If you understand the real significance of technical debt, you would know the importance of being able to accurately measure it. A precondition for measuring anything is actually to be capable of quantifying it. In this context, you must understand that technical debt is really pretty challenging and immensely tough to quantify accurately. We know that there are a couple of important reasons for this. First of all, there exists no clear consensus or agreement on the precise factors contributing to technical debt. Secondly, there exists no standard technique of measuring these factors. In this context, it is crucial to understand and keep in your mind that there have been some attempts in the recent past for quantifying technical debt but those approaches only took into consideration just a few factors that are known to restrict the utility of these approaches.
Broadly speaking, you could classify the refactoring tools into two major categories:
- Tools which are used for detecting refactoring candidates. These tools are used for analyzing the source code. However, these tools are also, effective in identifying the entities, the specific need for refactoring and also, the possible refactoring steps which could be applied. It is important to understand clearly that all these tools are very much in their budding stage.
- Tools which are known for performing a refactoring. These effective tools could be used for performing the necessary refactoring precisely in the source-code when all the refactoring candidates have actually been recognized. There are a host of popular Integrated Development Environments or IDEs which would be providing effective automated support specifically for refactoring. But you must understand clearly that their support would be restricted to executing some simple refactoring steps.
Conclusion: Application of the Technical Tools in Practice

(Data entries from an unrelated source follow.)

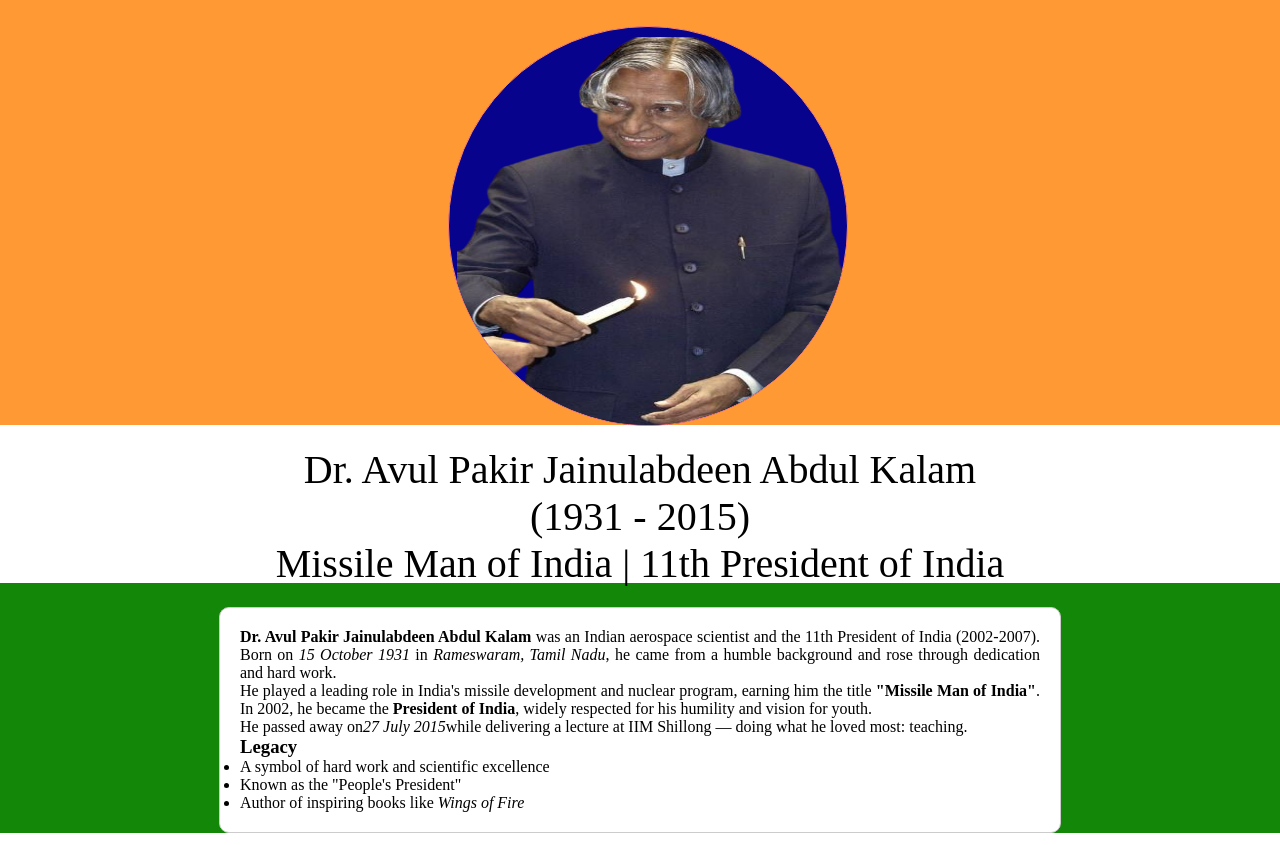
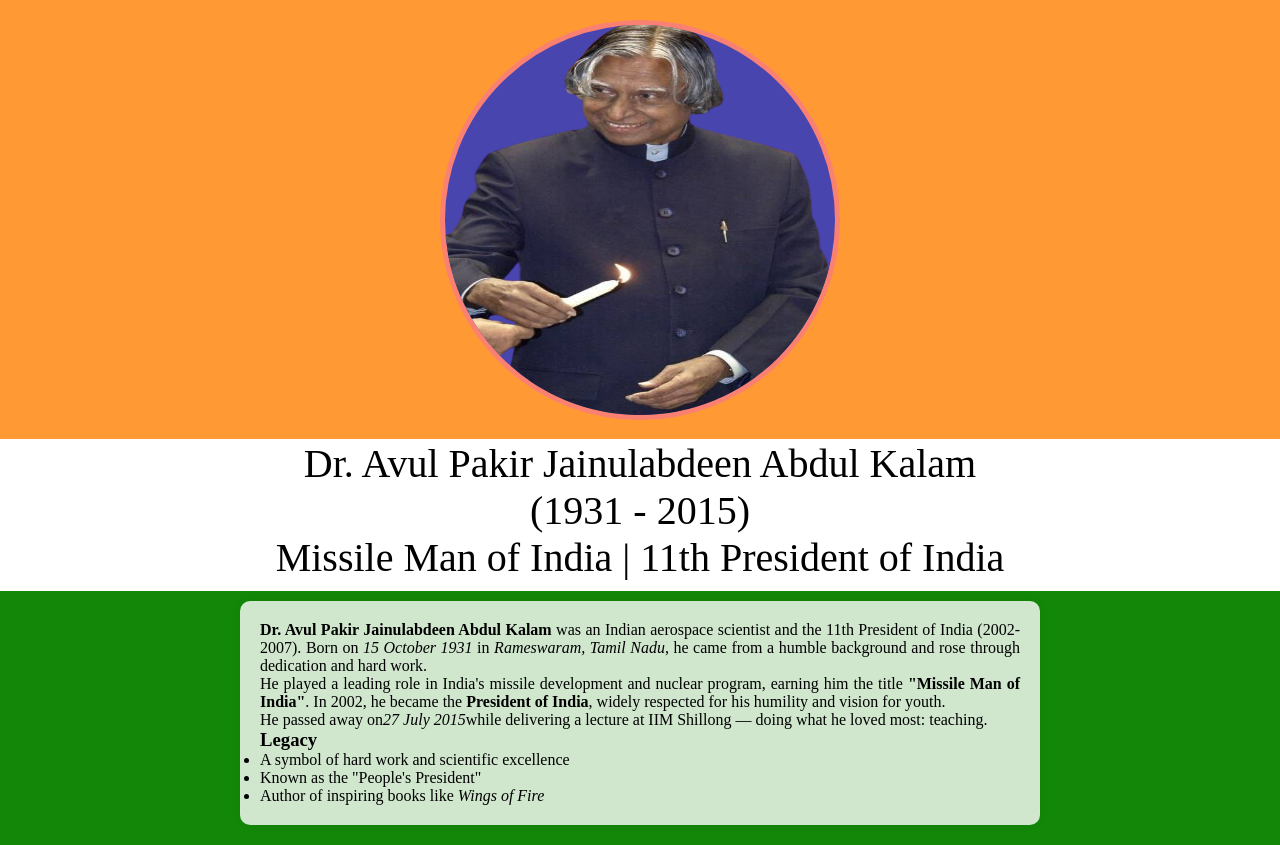
Before and after one commit to rahulsaha2005/tribute-page, a plain HTML site: page index.html in a window 1280 px wide. Drawn offline with Linux system fonts and the light colour scheme.

Commit message:
Update style.css

```diff
--- a/style.css
+++ b/style.css
@@ -1,35 +1,30 @@
 * {
-  margin: 0px;
-  padding: 0px;
+  margin: 0;
+  padding: 0;
+  box-sizing: border-box;
 }
 
 body {
   background: linear-gradient(
     to bottom,
-    #ff9933 51%,
-    #ffffff 51% 70%,
-    #138808 66.66%
+    #ff9933 52%,
+    #ffffff 52% 70%,
+    #138808 70%
   );
 }
 .tribute-img {
-  text-align: center;
   width: 400px;
   height: 400px;
-  border: 1px solid salmon;
-  margin-left: 35%;
-  margin-right: 25%;
-  margin-top: 2%;
-  box-sizing: border-box;
+  border: 5px solid salmon;
+  margin: 20px auto;
   border-radius: 50%;
   overflow: hidden;
-  background-color: #07038d;
+  background-color: #4945af;
 }
 
 img {
   width: 100%;
   height: 100%;
-  margin-top: 10px;
-  margin-left: 8px;
 }
 
 .full-name {
@@ -41,10 +36,18 @@ img {
 
 .biography {
   max-width: 800px;
-  margin: auto;
+  margin: 20px auto;
   padding: 20px;
+  background-color: #ffffffcc;
+  border-radius: 10px;
   text-align: justify;
-  border: 1px solid #ccc;
-  background-color: #fff;
-  border-radius: 10px;
+  box-shadow: 0 0 10px rgba(0, 0, 0, 0.1);
 }
+
+
+@media (max-width: 600px) {
+  .tribute-img {
+    width: 250px;
+    height: 250px;
+  }
+}
```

It is critical to keep in mind certain practical perspectives while employing these tools in your real-world projects. Suggestions or violations created by both the refactoring identification and critique tools must be regarded as indications. These should be analyzed manually with a lot of care simply by seeing the context for eliminating false positives. Moreover, you must know that all the refactoring tools seem to be maturing even now. For example, there are several IDEs which are known to support performing refactoring tasks like extract class refactoring. However, they are not able to execute the task seamlessly or flawlessly. You must be very attentive and careful while selecting tools as per the precise project requirements and organizational context. Therefore, it is of great importance to accurately assess and evaluate a technical debt tool before buying it.